━━━━━ Record extracts ━━━━━

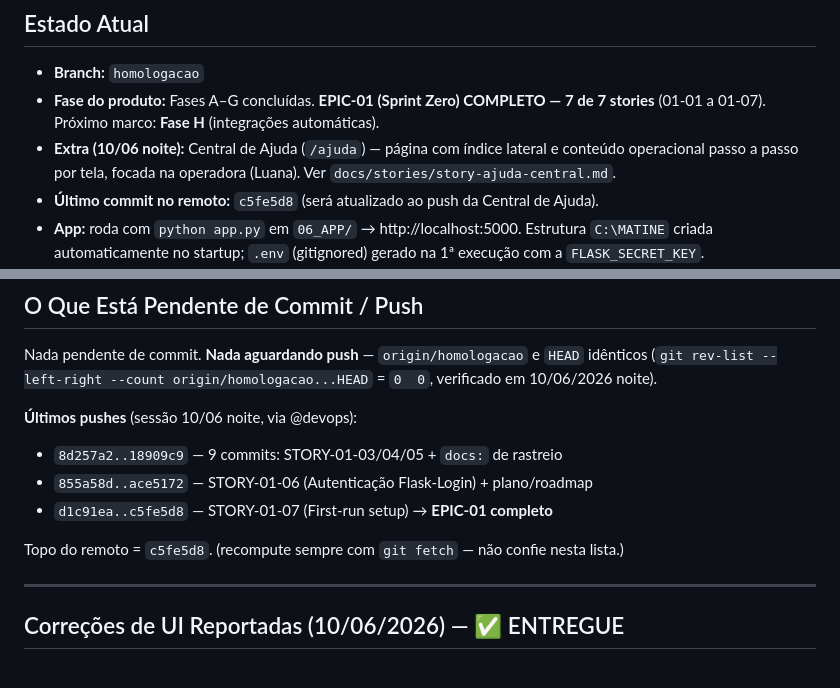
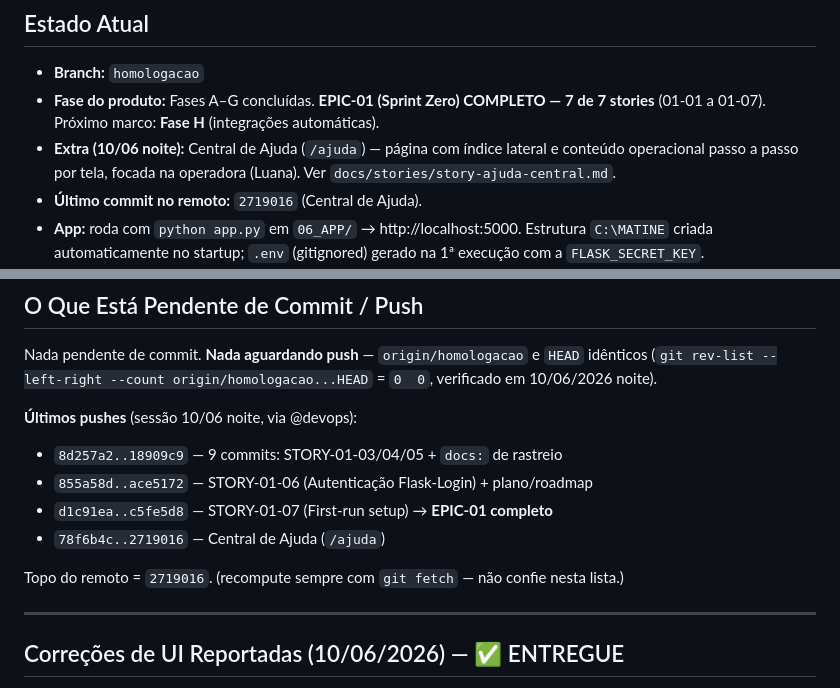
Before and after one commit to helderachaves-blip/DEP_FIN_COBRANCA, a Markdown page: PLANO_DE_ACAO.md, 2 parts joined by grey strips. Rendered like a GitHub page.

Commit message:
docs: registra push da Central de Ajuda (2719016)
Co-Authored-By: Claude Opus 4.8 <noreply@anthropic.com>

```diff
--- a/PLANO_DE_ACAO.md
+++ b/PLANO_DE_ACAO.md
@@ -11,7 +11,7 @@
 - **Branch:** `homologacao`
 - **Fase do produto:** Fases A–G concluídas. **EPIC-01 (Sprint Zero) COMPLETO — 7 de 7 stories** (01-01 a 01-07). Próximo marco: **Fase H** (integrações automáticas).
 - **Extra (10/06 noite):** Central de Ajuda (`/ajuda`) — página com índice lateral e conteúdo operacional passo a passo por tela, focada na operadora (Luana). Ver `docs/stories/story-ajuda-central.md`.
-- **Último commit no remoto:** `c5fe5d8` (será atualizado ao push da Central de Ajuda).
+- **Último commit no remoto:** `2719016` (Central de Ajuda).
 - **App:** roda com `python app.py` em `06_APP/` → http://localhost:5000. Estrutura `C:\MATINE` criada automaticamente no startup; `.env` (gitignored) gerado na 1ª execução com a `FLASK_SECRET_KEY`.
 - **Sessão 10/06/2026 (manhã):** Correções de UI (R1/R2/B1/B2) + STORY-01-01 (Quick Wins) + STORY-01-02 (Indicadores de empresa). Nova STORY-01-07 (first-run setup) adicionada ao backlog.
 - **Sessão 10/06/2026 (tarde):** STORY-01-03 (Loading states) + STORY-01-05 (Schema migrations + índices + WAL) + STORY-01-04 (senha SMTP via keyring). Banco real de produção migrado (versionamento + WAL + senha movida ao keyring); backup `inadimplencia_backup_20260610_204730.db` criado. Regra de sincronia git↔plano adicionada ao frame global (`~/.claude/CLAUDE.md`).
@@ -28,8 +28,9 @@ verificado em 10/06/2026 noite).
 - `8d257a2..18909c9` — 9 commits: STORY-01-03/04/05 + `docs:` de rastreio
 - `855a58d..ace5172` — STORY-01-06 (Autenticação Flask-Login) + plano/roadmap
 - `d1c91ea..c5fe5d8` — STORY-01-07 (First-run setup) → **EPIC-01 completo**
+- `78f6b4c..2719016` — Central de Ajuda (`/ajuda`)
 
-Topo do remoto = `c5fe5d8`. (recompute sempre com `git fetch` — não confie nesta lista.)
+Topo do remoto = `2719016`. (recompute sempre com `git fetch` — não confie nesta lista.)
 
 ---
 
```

━━━━━
━━━━━ Record extracts ━━━━━

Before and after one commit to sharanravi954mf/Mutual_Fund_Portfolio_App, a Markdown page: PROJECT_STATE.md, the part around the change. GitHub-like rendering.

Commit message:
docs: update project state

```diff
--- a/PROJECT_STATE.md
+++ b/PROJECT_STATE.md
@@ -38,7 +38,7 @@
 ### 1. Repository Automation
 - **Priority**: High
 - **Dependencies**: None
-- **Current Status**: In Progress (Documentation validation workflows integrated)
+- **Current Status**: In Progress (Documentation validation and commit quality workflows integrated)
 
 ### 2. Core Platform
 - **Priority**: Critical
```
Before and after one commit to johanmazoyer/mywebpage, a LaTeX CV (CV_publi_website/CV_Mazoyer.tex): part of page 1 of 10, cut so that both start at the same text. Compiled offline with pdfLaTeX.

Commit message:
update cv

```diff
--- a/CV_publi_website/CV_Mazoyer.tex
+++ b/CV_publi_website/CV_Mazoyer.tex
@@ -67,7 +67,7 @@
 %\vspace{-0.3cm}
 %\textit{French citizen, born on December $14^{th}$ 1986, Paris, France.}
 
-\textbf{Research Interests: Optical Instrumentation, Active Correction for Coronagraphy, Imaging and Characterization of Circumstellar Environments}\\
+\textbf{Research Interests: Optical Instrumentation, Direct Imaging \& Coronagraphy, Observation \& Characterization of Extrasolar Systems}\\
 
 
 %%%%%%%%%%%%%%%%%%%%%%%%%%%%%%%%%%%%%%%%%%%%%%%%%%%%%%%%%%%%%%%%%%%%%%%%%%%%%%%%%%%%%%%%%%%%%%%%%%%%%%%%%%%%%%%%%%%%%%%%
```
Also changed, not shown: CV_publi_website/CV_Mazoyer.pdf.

━━━━━

What you have to do — Gather up every line in the data above that contains the word "docs", copying each one.

Reply —
docs: registra push da Central de Ajuda (2719016)
 - **Extra (10/06 noite):** Central de Ajuda (`/ajuda`) — página com índice lateral e conteúdo operacional passo a passo por tela, focada na operadora (Luana). Ver `docs/stories/story-ajuda-central.md`.
 - `8d257a2..18909c9` — 9 commits: STORY-01-03/04/05 + `docs:` de rastreio
docs: update project state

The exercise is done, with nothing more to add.